What does an AOMSI diagnosis mean? Where ligament laxity is found, it alerts physicians to implement precautionary treatment procedures. In some instances, surgical intervention can be required to stabilize the motion segment. An AOMSI diagnosis can help patients understand the extent of their injury and the potential future consequence of their injury. Likewise, physicians treating patients diagnosed with AOMSI can develop a long-term treatment pain to ensure stability. While most physicians are good at assessing damage to the bone, muscle and nerve, most have no diagnostic work up for the spinal ligaments. Ligament tissue can be the most debilitating tissue to damage because the condition is usually permanent and progressive, either now or in the future. This can result in a lot of acute and chronic pain as well as other neurological consequences. A test allowing for an objective determination of ligament injury is helpful in developing an appropriate treatment plan. An AOMSI diagnosis can also be helpful where litigation is involved, because it objectively identifies injury independently of a positive or negative MRI. AOMSI creates the opportunity for fair and equitable settlements based upon insurance carrier algorithms using objective information.

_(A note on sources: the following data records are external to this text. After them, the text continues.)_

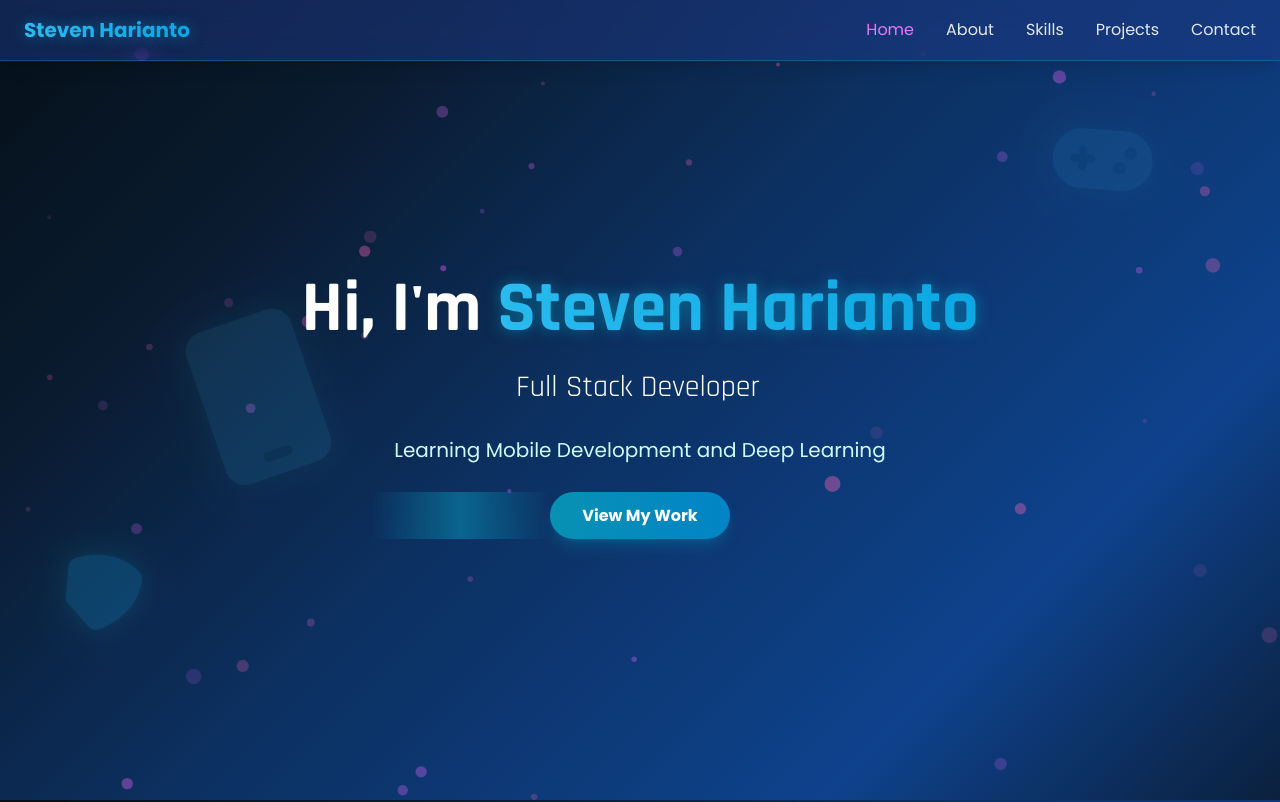
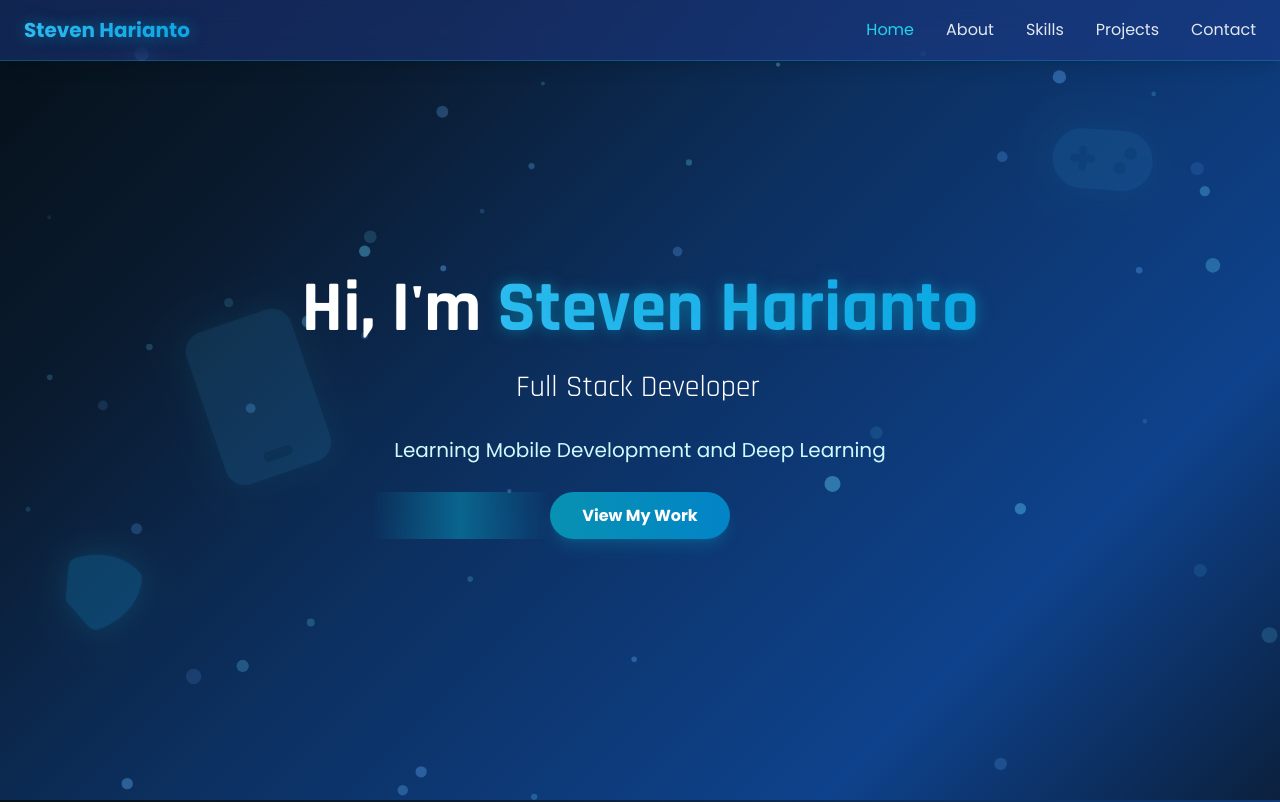
Before and after one commit to steveharianto/Portfolio, a plain HTML site: page index.html in a window 1280 px wide. Shown: the top 802 px of the page. Drawn offline with nearby package versions, Linux system fonts and the light colour scheme.

Commit message:
Fix Color and Safari Specific Bug

```diff
--- a/index.html
+++ b/index.html
@@ -41,18 +41,42 @@
         /* iOS Safari specific */
         @supports (-webkit-touch-callout: none) {
             body {
-                /* Simplified gradient for iOS Safari */
-                background: linear-gradient(135deg,
+                /* Use a simplified gradient with color stop positioning adjustments */
+                background: -webkit-linear-gradient(315deg,
                     #051018 0%,
-                    #0a1b30 20%,
-                    #0c2f5e 40%,
-                    #0e428c 60%,
+                    #0a1b30 24.9%,
+                    #0a1b30 25.1%,
+                    #0c2f5e 49.9%,
+                    #0c2f5e 50.1%,
+                    #0e428c 74.9%,
+                    #0e428c 75.1%,
                     #0b203d 100%);
-                /* Set explicit background properties to enforce consistency */
+
+                /* Set background properties properly for Safari */
+                -webkit-background-size: 100% 100%;
+                background-size: 100% 100%;
                 background-attachment: fixed;
-                background-size: 100% 100%;
-                /* Using webkit-specific properties for better iOS compatibility */
-                -webkit-background-size: 100% 100%;
+
+                /* Force hardware acceleration to smooth out rendering */
+                -webkit-transform: translateZ(0);
+                -webkit-backface-visibility: hidden;
+            }
+        }
+
+        /* Additional solution if the above doesn't work */
+        @media not all and (min-resolution:.001dpcm) {
+            @supports (-webkit-appearance:none) {
+                body {
+                    /* Alternative approach: use a single image gradient */
+                    background-image: -webkit-linear-gradient(315deg,
+                        #051018 0%,
+                        #0a1b30 25%,
+                        #0c2f5e 50%,
+                        #0e428c 75%,
+                        #0b203d 100%);
+                    background-repeat: no-repeat;
+                    background-attachment: fixed;
+                }
             }
         }
 
--- a/index.js
+++ b/index.js
@@ -40,12 +40,12 @@ document.addEventListener('DOMContentLoaded', function() {
             // Show success message
             contactForm.innerHTML = `
                 <div class="text-center py-8">
-                    <svg xmlns="http://www.w3.org/2000/svg" class="h-16 w-16 text-fuchsia-400 mx-auto mb-4" fill="none" viewBox="0 0 24 24" stroke="currentColor">
+                    <svg xmlns="http://www.w3.org/2000/svg" class="h-16 w-16 text-cyan-400 mx-auto mb-4" fill="none" viewBox="0 0 24 24" stroke="currentColor">
                         <path stroke-linecap="round" stroke-linejoin="round" stroke-width="2" d="M9 12l2 2 4-4m6 2a9 9 0 11-18 0 9 9 0 0118 0z" />
                     </svg>
-                    <h3 class="text-2xl font-bold text-fuchsia-400 mb-2">Message Sent!</h3>
+                    <h3 class="text-2xl font-bold text-cyan-400 mb-2">Message Sent!</h3>
                     <p class="text-white mb-6">Thanks for reaching out. I'll get back to you soon!</p>
-                    <button type="button" class="neon-button bg-gradient-to-r from-fuchsia-600 to-pink-600 text-white px-6 py-2 rounded-full">
+                    <button type="button" class="neon-button bg-gradient-to-r from-cyan-600 to-sky-600 text-white px-6 py-2 rounded-full">
                         Send Another Message
                     </button>
                 </div>
@@ -83,10 +83,10 @@ document.addEventListener('DOMContentLoaded', function() {
             if (entry.isIntersecting) {
                 const id = entry.target.getAttribute('id');
                 navLinks.forEach(link => {
-                    link.classList.remove('text-fuchsia-400');
+                    link.classList.remove('text-cyan-400');
                     const href = link.getAttribute('href').substring(1);
                     if (href === id) {
-                        link.classList.add('text-fuchsia-400');
+                        link.classList.add('text-cyan-400');
                     }
                 });
             }
@@ -119,7 +119,7 @@ document.addEventListener('DOMContentLoaded', function() {
                 size: Math.random() * 6 + 2,
                 speedX: Math.random() * 0.2 - 0.1,
                 speedY: Math.random() * 0.2 - 0.1,
-                color: `hsla(${Math.random() > 0.5 ? 328 : 292}, 100%, 70%, ${Math.random() * 0.3 + 0.1})`
+                color: `hsla(${Math.random() > 0.5 ? 195 : 210}, 100%, 70%, ${Math.random() * 0.3 + 0.1})`
             });
         }
 
--- a/modal.css
+++ /dev/null
@@ -1,6 +0,0 @@
-.glass-card {
-  background: rgba(26, 11, 48, 0.85); /* More opaque background */
-  /* No backdrop-filter */
-  border: 1px solid rgba(217, 70, 239, 0.2);
-  box-shadow: 0 8px 32px rgba(0, 0, 0, 0.3), 0 0 15px rgba(217, 70, 239, 0.2);
-}
--- a/project-card.js
+++ /dev/null
@@ -1,5 +0,0 @@
-.card {
-  background: rgba(26, 11, 48, 0.4);
-  backdrop-filter: blur(8px);
-  /* ... */
-}
```
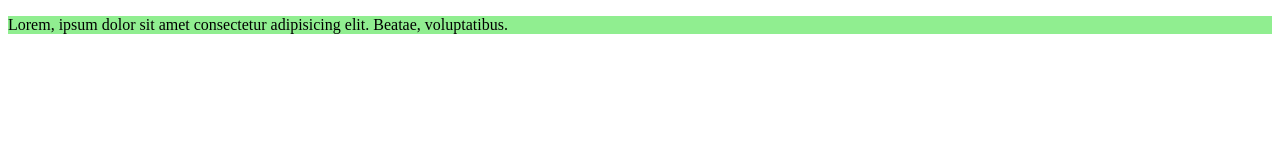
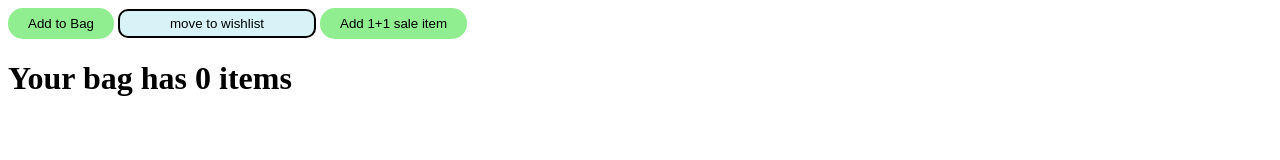
Before and after one commit to haripk88/javascript-study, a plain HTML site: page Exercise/practice1/index.html in a window 1280 px wide. Drawn offline with Linux system fonts and the light colour scheme.

Commit message:
create a add to chart project

```diff
--- a/Exercise/practice1/index.html
+++ b/Exercise/practice1/index.html
@@ -7,7 +7,28 @@
     <link rel="stylesheet" href="style.css">
 </head>
 <body>
-    <p class="para">Lorem, ipsum dolor sit amet consectetur adipisicing elit. Beatae, voluptatibus.
-    </p>
+     <button class="add_bag" onclick="addToBag()">Add to Bag</button>
+     <button class="move_wish" onclick="moveToWish()">MOVE TO WISHLIST</button>
+     <button class="add_bag" onclick="addOnebyOne()">
+        Add 1+1 sale item
+     </button>
+     <h1 id="count"></h1>
+     <script>
+        let item = 0;
+        document.querySelector('#count').innerHTML = 'Your bag has '+ item + ' items';
+        function addToBag () {
+
+            item++;
+            document.querySelector('#count').innerHTML = 'Your bag has '+ item + ' items';
+        }
+        function moveToWish () {
+            item--;
+            document.querySelector('#count').innerHTML = 'Your bag has '+ item + ' items';
+        }
+        function addOnebyOne () {
+            item +=2;
+            document.querySelector('#count').innerHTML = 'Your bag has '+ item + ' items';
+        }
+     </script>
 </body>
 </html>
--- a/Exercise/practice1/style.css
+++ b/Exercise/practice1/style.css
@@ -1,3 +1,16 @@
-.para{
+.add_bag{
+    padding: 8px 20px;
     background-color: lightgreen;
+    border: none;
+    border-radius: 15px;
+
 }
+
+.move_wish{
+    padding: 5px 50px;
+    background-color: rgb(216, 243, 248);
+    border: 2px solid black;
+    border-radius: 10px;
+    text-transform: lowercase;
+
+}
```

Why is a proper AOMSI diagnosis important to a personal injury case? A proper diagnosis of AOSMI is important to accurately, thoroughly and honestly describe the extent of an injury to claim adjusters and attorneys. The extent of a patient’s injuries are used to determine the basis for personal injury settlements. A misdiagnosis of AOMSI may not only have a negative impact on your personal injury claim, but may also be considered malpractice. Insurance companies are more likely to pay policy limits upon receipt of reports that clearly demonstrate AOSMI damage and the seriousness of a patient’s injuries. Further, it is important for the jury to understand the extent of an injury when they are determining how much to award to an injured patient in a trial verdict. Misdiagnosing or missing an AOMSI diagnosis can have dire consequences to both the injured and their personal injury case. Many insurance adjusters, administrators and adjudicators have not heard of AOSMI because the diagnostic test has not been available until recently. In fact, most doctors did not screen patients for AOMSI because it required manual measurements on x-ray films that carried error rates of 26%. However, the measurement done as required by the AMA protocol is now done by a computer and has a negligible error rate.  Insurance companies now assign a case settlement reserve value of $66,000 for a diagnosis of AOMSI.